Another species of skier altogether is well into the season and has used the mountain itself to tune gear and get the most out of skiing before the snow arrives. Preseason skiing being what preseason skiing is, there seems to be a special tune required for good rock skiing.
Outside of ski swaps and abandoned Subarus, rock skis are hard to find and commercially unavailable.
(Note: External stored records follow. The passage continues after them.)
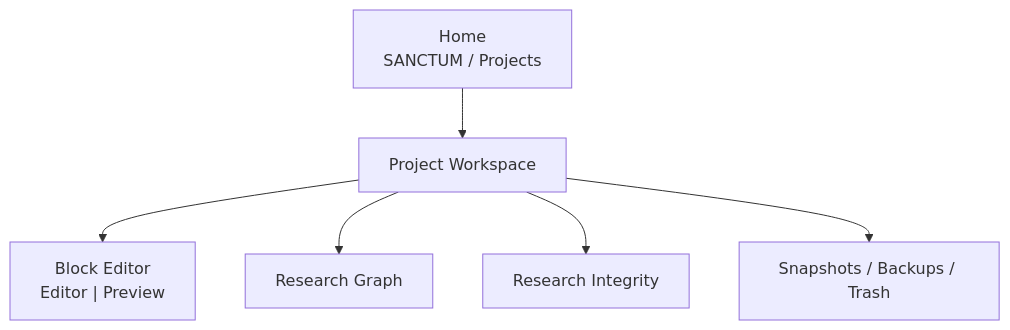
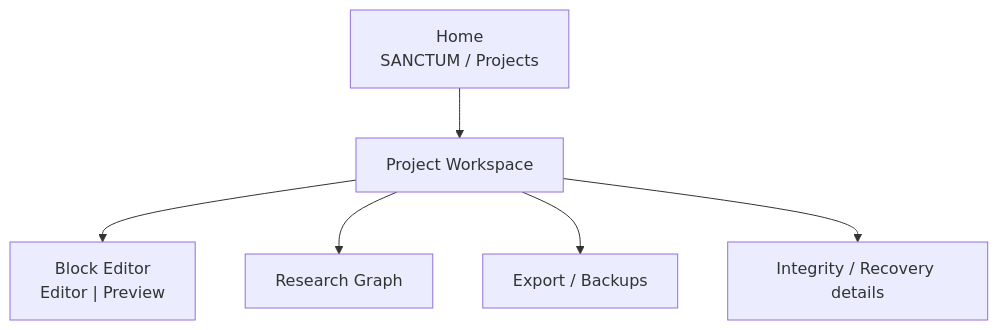
Before and after one commit to ridyvk/Sanctum: the third of 3 diagrams in docs/DESIGN_JA.md, drawn with Mermaid. The commit also changed other lines of this file and 28 other files, not shown here.

Commit message:
Add portable export, automatic backups, and streamlined research UI

````diff
--- a/docs/DESIGN_JA.md
+++ b/docs/DESIGN_JA.md
@@ -182,8 +184,8 @@
 ```mermaid
 flowchart TD
     HOME["Home\nSANCTUM / Projects"] --> WORK["Project Workspace"]
     WORK --> EDIT["Block Editor\nEditor | Preview"]
     WORK --> GRAPH["Research Graph"]
-    WORK --> INTEGRITY["Research Integrity"]
-    WORK --> RECOVERY["Snapshots / Backups / Trash"]
+    WORK --> DATA["Export / Backups"]
+    WORK --> DETAIL["Integrity / Recovery details"]
 ```
````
Presumably some twisted government safety conspiracy requires that you make your own rock skis, and most people screaming in the parking lot just made their own out of a brand new $700 set up.
Tuning your own is easiest done by running to the top of a local hill that is just tall enough to get you into enough snow for eight really good grin-splitting powder turns before sparks set your pant leg on fire as you hit the boulders and stumps really needed to tune your gear.
Even the best ski tech cannot seem to mimic the early season benefits of a naturally occurring six-inch splintered core-shot or the turn stabilizing improvements offered by a crushed and collapsed.
As your normally useful machete-like edges cut a swath through the blueberry bushes clogging the way, you can quickly detune those grabby rails with one or two hard edging turns on the rocks in the nearby free-flowing creek beds that separate one early-season snow patch from another.
Let geology and heavy flora do the hard work grinding large burrs into your edges that become evidently useful for serious breaking and the high-speed control needed to traverse the icy muskeg below.
During the first 10 turns in the crust of windblown snow you've scraped off last summer's storage wax. Keep going and get two years of gnarly built up wax and Dr. Zog's off and prepare the carbon Teflon B2000 diamond cut sintered base for an early season stone grind by skiing stumps and shattered dead-fall.
Professional base grinds can cost more than a pitcher of beer and have little use for skiing through stalks of devil's club.
To finish your tune, point your boards straight for a gravel road or trail with just enough broken ice to make the coarse crushed rock slickery enough not to stop you before building enough texture into the space-age base material. Done right, you can leave the skins home next time.
The result is a slightly more custom tune than a tech can provide, but it's just right for early season rock skiing.